* EXERCISE INSTRUCTIONS *
Repeat every record below exactly as it appears.

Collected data
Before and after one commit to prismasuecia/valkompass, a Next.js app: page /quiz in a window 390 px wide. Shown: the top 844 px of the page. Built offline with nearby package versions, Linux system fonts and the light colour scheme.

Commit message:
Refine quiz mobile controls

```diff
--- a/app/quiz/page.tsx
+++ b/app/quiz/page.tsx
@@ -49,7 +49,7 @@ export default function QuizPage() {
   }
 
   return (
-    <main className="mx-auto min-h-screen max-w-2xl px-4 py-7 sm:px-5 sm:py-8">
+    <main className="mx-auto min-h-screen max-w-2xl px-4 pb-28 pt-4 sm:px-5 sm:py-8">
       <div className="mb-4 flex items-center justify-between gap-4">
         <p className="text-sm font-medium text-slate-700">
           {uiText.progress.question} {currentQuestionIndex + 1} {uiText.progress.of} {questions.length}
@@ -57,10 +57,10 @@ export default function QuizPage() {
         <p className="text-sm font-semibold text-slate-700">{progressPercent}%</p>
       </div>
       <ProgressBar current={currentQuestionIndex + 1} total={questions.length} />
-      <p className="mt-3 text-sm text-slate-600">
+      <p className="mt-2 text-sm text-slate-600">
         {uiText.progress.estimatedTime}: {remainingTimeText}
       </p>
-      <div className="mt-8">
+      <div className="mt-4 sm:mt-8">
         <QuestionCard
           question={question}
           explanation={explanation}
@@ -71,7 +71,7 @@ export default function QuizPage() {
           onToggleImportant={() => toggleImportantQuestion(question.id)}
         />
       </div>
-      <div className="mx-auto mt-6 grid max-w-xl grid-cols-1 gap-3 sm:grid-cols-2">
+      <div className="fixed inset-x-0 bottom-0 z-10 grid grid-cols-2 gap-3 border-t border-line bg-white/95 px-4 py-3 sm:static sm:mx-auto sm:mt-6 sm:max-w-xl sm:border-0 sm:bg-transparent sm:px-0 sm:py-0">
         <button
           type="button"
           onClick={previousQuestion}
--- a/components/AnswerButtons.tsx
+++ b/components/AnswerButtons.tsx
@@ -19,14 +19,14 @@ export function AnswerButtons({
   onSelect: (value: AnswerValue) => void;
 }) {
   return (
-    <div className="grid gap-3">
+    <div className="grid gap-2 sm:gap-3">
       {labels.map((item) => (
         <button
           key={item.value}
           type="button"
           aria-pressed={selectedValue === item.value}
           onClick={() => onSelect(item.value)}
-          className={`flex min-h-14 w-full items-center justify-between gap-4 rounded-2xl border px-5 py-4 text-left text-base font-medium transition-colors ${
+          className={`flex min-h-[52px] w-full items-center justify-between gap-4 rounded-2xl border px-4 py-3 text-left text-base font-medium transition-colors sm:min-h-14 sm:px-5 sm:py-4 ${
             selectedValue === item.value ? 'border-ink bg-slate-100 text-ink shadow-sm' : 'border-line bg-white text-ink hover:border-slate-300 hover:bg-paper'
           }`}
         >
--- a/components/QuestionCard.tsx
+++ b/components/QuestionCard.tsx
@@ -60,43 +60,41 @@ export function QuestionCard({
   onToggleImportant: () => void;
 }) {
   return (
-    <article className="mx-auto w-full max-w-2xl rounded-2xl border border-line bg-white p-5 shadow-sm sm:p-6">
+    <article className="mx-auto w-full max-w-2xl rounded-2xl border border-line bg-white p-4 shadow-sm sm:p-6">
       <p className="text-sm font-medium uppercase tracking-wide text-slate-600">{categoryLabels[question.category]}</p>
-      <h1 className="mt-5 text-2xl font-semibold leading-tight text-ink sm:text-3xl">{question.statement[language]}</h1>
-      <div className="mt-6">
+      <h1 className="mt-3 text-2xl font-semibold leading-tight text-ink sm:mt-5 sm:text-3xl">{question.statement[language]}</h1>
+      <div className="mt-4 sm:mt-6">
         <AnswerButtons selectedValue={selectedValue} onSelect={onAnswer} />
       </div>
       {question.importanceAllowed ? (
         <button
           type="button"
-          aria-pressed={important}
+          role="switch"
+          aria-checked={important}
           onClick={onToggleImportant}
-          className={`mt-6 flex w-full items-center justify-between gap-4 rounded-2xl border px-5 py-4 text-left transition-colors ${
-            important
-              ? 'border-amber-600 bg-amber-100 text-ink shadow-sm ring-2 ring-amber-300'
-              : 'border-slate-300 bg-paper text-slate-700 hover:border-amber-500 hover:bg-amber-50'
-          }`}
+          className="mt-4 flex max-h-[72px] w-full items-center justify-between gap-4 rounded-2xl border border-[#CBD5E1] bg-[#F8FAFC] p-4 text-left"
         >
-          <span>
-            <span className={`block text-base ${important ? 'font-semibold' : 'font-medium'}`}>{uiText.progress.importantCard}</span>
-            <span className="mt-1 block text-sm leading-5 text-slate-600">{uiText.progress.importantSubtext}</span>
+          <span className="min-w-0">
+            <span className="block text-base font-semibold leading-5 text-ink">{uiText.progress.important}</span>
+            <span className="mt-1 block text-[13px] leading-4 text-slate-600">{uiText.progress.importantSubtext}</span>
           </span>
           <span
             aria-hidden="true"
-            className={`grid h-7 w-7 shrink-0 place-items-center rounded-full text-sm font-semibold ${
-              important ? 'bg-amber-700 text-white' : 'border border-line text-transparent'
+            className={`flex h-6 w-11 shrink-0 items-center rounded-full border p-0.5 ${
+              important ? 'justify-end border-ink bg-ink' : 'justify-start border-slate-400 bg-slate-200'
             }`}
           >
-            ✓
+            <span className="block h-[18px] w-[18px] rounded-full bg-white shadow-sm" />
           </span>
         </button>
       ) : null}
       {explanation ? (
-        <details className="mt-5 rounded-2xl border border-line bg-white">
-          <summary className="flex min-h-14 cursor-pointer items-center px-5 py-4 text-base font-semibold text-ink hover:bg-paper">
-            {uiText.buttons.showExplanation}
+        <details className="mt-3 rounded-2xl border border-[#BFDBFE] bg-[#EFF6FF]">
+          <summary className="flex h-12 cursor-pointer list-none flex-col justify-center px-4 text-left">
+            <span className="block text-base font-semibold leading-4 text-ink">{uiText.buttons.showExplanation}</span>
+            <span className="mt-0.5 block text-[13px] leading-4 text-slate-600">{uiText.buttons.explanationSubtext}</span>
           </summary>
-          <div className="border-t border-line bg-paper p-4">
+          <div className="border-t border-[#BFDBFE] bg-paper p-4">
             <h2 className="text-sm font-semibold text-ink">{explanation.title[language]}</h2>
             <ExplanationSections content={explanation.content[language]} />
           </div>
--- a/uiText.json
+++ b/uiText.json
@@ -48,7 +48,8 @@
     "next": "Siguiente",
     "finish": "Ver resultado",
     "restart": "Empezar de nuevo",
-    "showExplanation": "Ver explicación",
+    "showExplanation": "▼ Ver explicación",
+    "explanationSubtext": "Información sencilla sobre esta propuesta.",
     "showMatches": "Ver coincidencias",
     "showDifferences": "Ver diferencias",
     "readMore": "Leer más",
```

* EXERCISE RESULT *
Before and after one commit to prismasuecia/valkompass, a Next.js app: page /quiz in a window 390 px wide. Shown: the top 844 px of the page. Built offline with nearby package versions, Linux system fonts and the light colour scheme.

Commit message:
Refine quiz mobile controls

```diff
--- a/app/quiz/page.tsx
+++ b/app/quiz/page.tsx
@@ -49,7 +49,7 @@ export default function QuizPage() {
   }
 
   return (
-    <main className="mx-auto min-h-screen max-w-2xl px-4 py-7 sm:px-5 sm:py-8">
+    <main className="mx-auto min-h-screen max-w-2xl px-4 pb-28 pt-4 sm:px-5 sm:py-8">
       <div className="mb-4 flex items-center justify-between gap-4">
         <p className="text-sm font-medium text-slate-700">
           {uiText.progress.question} {currentQuestionIndex + 1} {uiText.progress.of} {questions.length}
@@ -57,10 +57,10 @@ export default function QuizPage() {
         <p className="text-sm font-semibold text-slate-700">{progressPercent}%</p>
       </div>
       <ProgressBar current={currentQuestionIndex + 1} total={questions.length} />
-      <p className="mt-3 text-sm text-slate-600">
+      <p className="mt-2 text-sm text-slate-600">
         {uiText.progress.estimatedTime}: {remainingTimeText}
       </p>
-      <div className="mt-8">
+      <div className="mt-4 sm:mt-8">
         <QuestionCard
           question={question}
           explanation={explanation}
@@ -71,7 +71,7 @@ export default function QuizPage() {
           onToggleImportant={() => toggleImportantQuestion(question.id)}
         />
       </div>
-      <div className="mx-auto mt-6 grid max-w-xl grid-cols-1 gap-3 sm:grid-cols-2">
+      <div className="fixed inset-x-0 bottom-0 z-10 grid grid-cols-2 gap-3 border-t border-line bg-white/95 px-4 py-3 sm:static sm:mx-auto sm:mt-6 sm:max-w-xl sm:border-0 sm:bg-transparent sm:px-0 sm:py-0">
         <button
           type="button"
           onClick={previousQuestion}
--- a/components/AnswerButtons.tsx
+++ b/components/AnswerButtons.tsx
@@ -19,14 +19,14 @@ export function AnswerButtons({
   onSelect: (value: AnswerValue) => void;
 }) {
   return (
-    <div className="grid gap-3">
+    <div className="grid gap-2 sm:gap-3">
       {labels.map((item) => (
         <button
           key={item.value}
           type="button"
           aria-pressed={selectedValue === item.value}
           onClick={() => onSelect(item.value)}
-          className={`flex min-h-14 w-full items-center justify-between gap-4 rounded-2xl border px-5 py-4 text-left text-base font-medium transition-colors ${
+          className={`flex min-h-[52px] w-full items-center justify-between gap-4 rounded-2xl border px-4 py-3 text-left text-base font-medium transition-colors sm:min-h-14 sm:px-5 sm:py-4 ${
             selectedValue === item.value ? 'border-ink bg-slate-100 text-ink shadow-sm' : 'border-line bg-white text-ink hover:border-slate-300 hover:bg-paper'
           }`}
         >
--- a/components/QuestionCard.tsx
+++ b/components/QuestionCard.tsx
@@ -60,43 +60,41 @@ export function QuestionCard({
   onToggleImportant: () => void;
 }) {
   return (
-    <article className="mx-auto w-full max-w-2xl rounded-2xl border border-line bg-white p-5 shadow-sm sm:p-6">
+    <article className="mx-auto w-full max-w-2xl rounded-2xl border border-line bg-white p-4 shadow-sm sm:p-6">
       <p className="text-sm font-medium uppercase tracking-wide text-slate-600">{categoryLabels[question.category]}</p>
-      <h1 className="mt-5 text-2xl font-semibold leading-tight text-ink sm:text-3xl">{question.statement[language]}</h1>
-      <div className="mt-6">
+      <h1 className="mt-3 text-2xl font-semibold leading-tight text-ink sm:mt-5 sm:text-3xl">{question.statement[language]}</h1>
+      <div className="mt-4 sm:mt-6">
         <AnswerButtons selectedValue={selectedValue} onSelect={onAnswer} />
       </div>
       {question.importanceAllowed ? (
         <button
           type="button"
-          aria-pressed={important}
+          role="switch"
+          aria-checked={important}
           onClick={onToggleImportant}
-          className={`mt-6 flex w-full items-center justify-between gap-4 rounded-2xl border px-5 py-4 text-left transition-colors ${
-            important
-              ? 'border-amber-600 bg-amber-100 text-ink shadow-sm ring-2 ring-amber-300'
-              : 'border-slate-300 bg-paper text-slate-700 hover:border-amber-500 hover:bg-amber-50'
-          }`}
+          className="mt-4 flex max-h-[72px] w-full items-center justify-between gap-4 rounded-2xl border border-[#CBD5E1] bg-[#F8FAFC] p-4 text-left"
         >
-          <span>
-            <span className={`block text-base ${important ? 'font-semibold' : 'font-medium'}`}>{uiText.progress.importantCard}</span>
-            <span className="mt-1 block text-sm leading-5 text-slate-600">{uiText.progress.importantSubtext}</span>
+          <span className="min-w-0">
+            <span className="block text-base font-semibold leading-5 text-ink">{uiText.progress.important}</span>
+            <span className="mt-1 block text-[13px] leading-4 text-slate-600">{uiText.progress.importantSubtext}</span>
           </span>
           <span
             aria-hidden="true"
-            className={`grid h-7 w-7 shrink-0 place-items-center rounded-full text-sm font-semibold ${
-              important ? 'bg-amber-700 text-white' : 'border border-line text-transparent'
+            className={`flex h-6 w-11 shrink-0 items-center rounded-full border p-0.5 ${
+              important ? 'justify-end border-ink bg-ink' : 'justify-start border-slate-400 bg-slate-200'
             }`}
           >
-            ✓
+            <span className="block h-[18px] w-[18px] rounded-full bg-white shadow-sm" />
           </span>
         </button>
       ) : null}
       {explanation ? (
-        <details className="mt-5 rounded-2xl border border-line bg-white">
-          <summary className="flex min-h-14 cursor-pointer items-center px-5 py-4 text-base font-semibold text-ink hover:bg-paper">
-            {uiText.buttons.showExplanation}
+        <details className="mt-3 rounded-2xl border border-[#BFDBFE] bg-[#EFF6FF]">
+          <summary className="flex h-12 cursor-pointer list-none flex-col justify-center px-4 text-left">
+            <span className="block text-base font-semibold leading-4 text-ink">{uiText.buttons.showExplanation}</span>
+            <span className="mt-0.5 block text-[13px] leading-4 text-slate-600">{uiText.buttons.explanationSubtext}</span>
           </summary>
-          <div className="border-t border-line bg-paper p-4">
+          <div className="border-t border-[#BFDBFE] bg-paper p-4">
             <h2 className="text-sm font-semibold text-ink">{explanation.title[language]}</h2>
             <ExplanationSections content={explanation.content[language]} />
           </div>
--- a/uiText.json
+++ b/uiText.json
@@ -48,7 +48,8 @@
     "next": "Siguiente",
     "finish": "Ver resultado",
     "restart": "Empezar de nuevo",
-    "showExplanation": "Ver explicación",
+    "showExplanation": "▼ Ver explicación",
+    "explanationSubtext": "Información sencilla sobre esta propuesta.",
     "showMatches": "Ver coincidencias",
     "showDifferences": "Ver diferencias",
     "readMore": "Leer más",
```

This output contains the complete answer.